According to a report presented to the press on Thursday on Non-Tariff Barriers (NTBs), corruption along the northern corridor takes place at three levels namely, the police roadblock, the weighbridges and at the border gates.
The survey upon which the conclusions are based was carried out between July and November 2008, by Private Sector Federation (PSF).
The survey aimed at assessing the challenges importers and exporters in the region go through, while in the field was carried out along the northern and central corridor routes to the seaports of Mombasa and Dar-es Salaam.
“In all cases, an explicit bribe is never asked for-rather a small story is brought up to elicit the bribe. But for weighbridge you either pay it or get arrested and prosecuted,” says the report.
Surprisingly corruption is rampant in transit countries along the transport corridors with little or no corruption cases reported in the country.

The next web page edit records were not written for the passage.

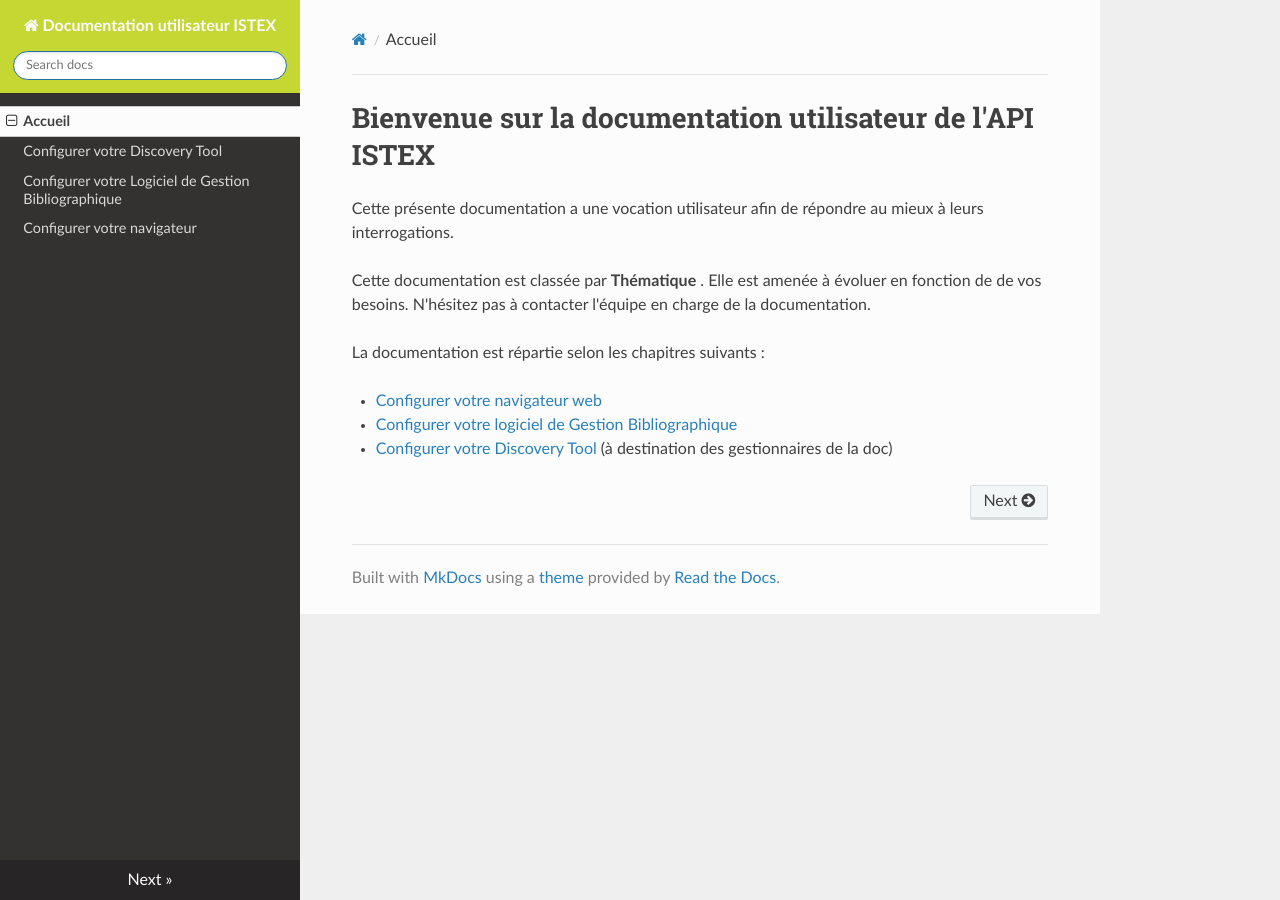
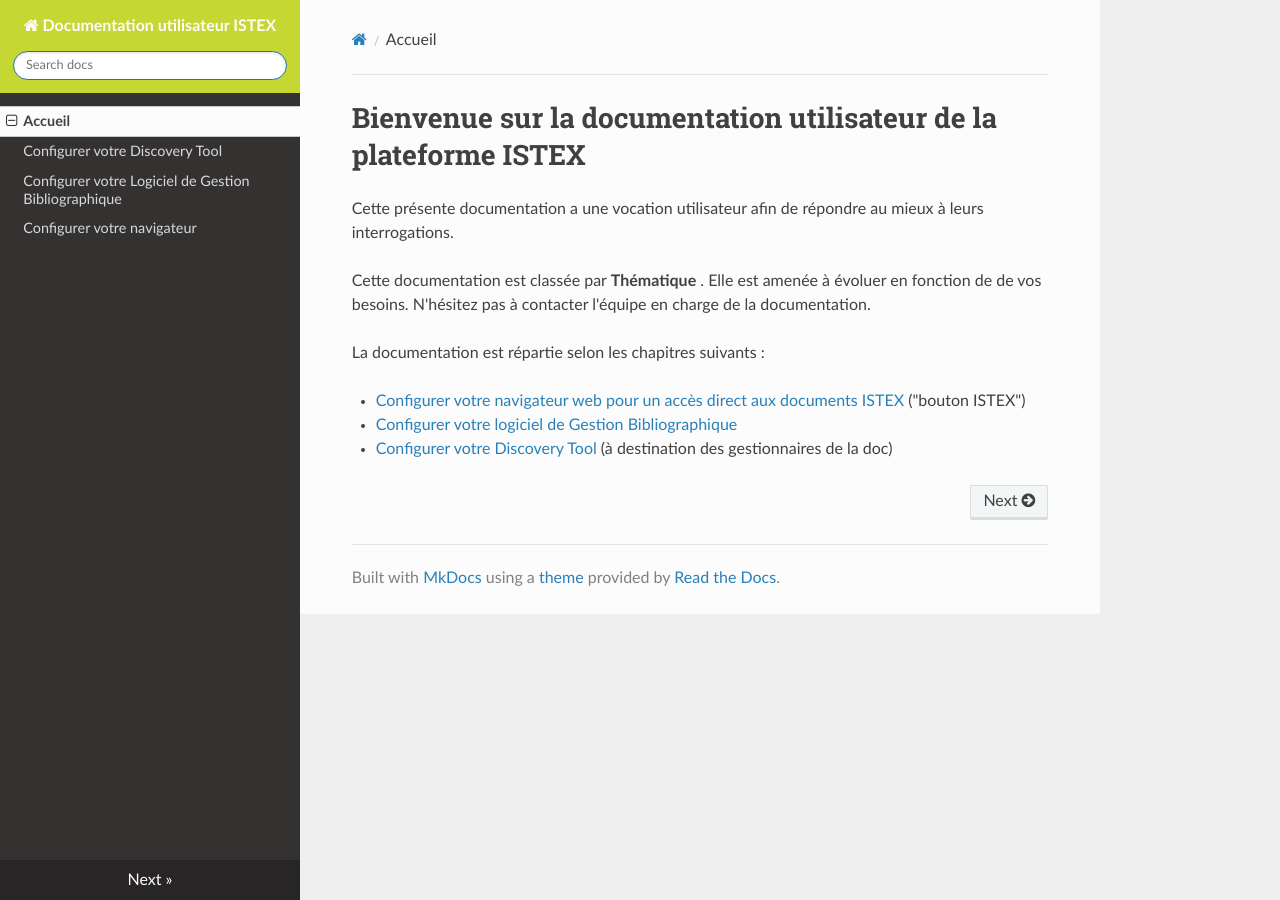
Before and after one commit to istex/istex-users-doc, an MkDocs documentation site: the page built from docs/index.md, in a window 1280 px wide. Built offline with MkDocs 1.6.1, drawn with Linux system fonts in a browser that asks for light colours; nearby versions of some CDN libraries; old or Windows-style settings are respelled for this version of MkDocs.

Commit message:
Update index.md

```diff
--- a/docs/index.md
+++ b/docs/index.md
@@ -1,4 +1,4 @@
-# Bienvenue sur la documentation utilisateur de l'API ISTEX
+# Bienvenue sur la documentation utilisateur de la plateforme ISTEX
 
 Cette présente documentation a une vocation utilisateur afin de répondre au mieux à leurs interrogations.
 
@@ -7,6 +7,6 @@ Cette documentation est classée par **Thématique** . Elle est amenée à évol
 
 La documentation est répartie selon les chapitres suivants :
 
-* [Configurer votre navigateur web](navigateur/)
+* [Configurer votre navigateur web pour un accès direct aux documents ISTEX](navigateur/) ("bouton ISTEX")
 * [Configurer votre logiciel de Gestion Bibliographique](logiciel/)
 * [Configurer votre Discovery Tool](discovery/) (à destination des gestionnaires de la doc)
```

“The moment truck drivers enter into Rwanda that is the end of corruption! They are stopped but whoever stops them does not ask for a bribe. They ask for other things like documents since we do not have weighbridges,” Emmanuel Hategeka, the Chief Executive Officer of PSF told journalists on Friday during a press briefing.
“In some countries like Kenya corruption is institutionalised,” he said.
He however added that though the study did not reveal any manifestations of corruption on the Rwanda side, this does not necessarily mean there are completely no cases of corruption.
The report indicates that total petty bribery along the northern corridor equalled $193 on the Ugandan side and $703 on Kenyan side totalling to $897. On the export route alone this accounts for about 21 percent of the total shipping cost.
The cost is even higher on import route accounting for approximately $1,200.
Though the northern and central corridor account for 3/4 (three quarters) of Rwanda’s imports and exports, only 5 percent of the segment is in the country and 95 percent in Uganda, Kenya, Tanzania respectively.
“While lowering transport costs is imperative for a growth strategy based on exports, Rwanda is in a difficult position because 95 percent of its main import-export route lies outside of its direct policy jurisdiction,” Hategeka said.
The pioneer report on NTBs also highlights poor and impassable roads, congestion at both seaports and unnecessary delays at border posts and weighbridges as posing challenges to doing business in the region.
For instance, the report indicates that along the Northern Corridor, over 57 percent of the journey is spent stopping compared to 43 per cent of the driving time.
While so many NTBs along the transport corridors are key drivers of high transport costs, the report also underlines procedural barriers including acquisition of a series of documents. Notably getting all the seven documents before the beginning of the journey takes time between 2 to 3 days.
According to shipping companies interviewed in the report, daily parking fees for the trucks and waiting for the documents costs money losing approximately $400 per day.
The report notes, “The biggest problem in the case of Rwandese registered trucks right now is that they are not allowed to load goods from Kenya unless they get a clearance, signed and stamped by the Commissioner Customs.”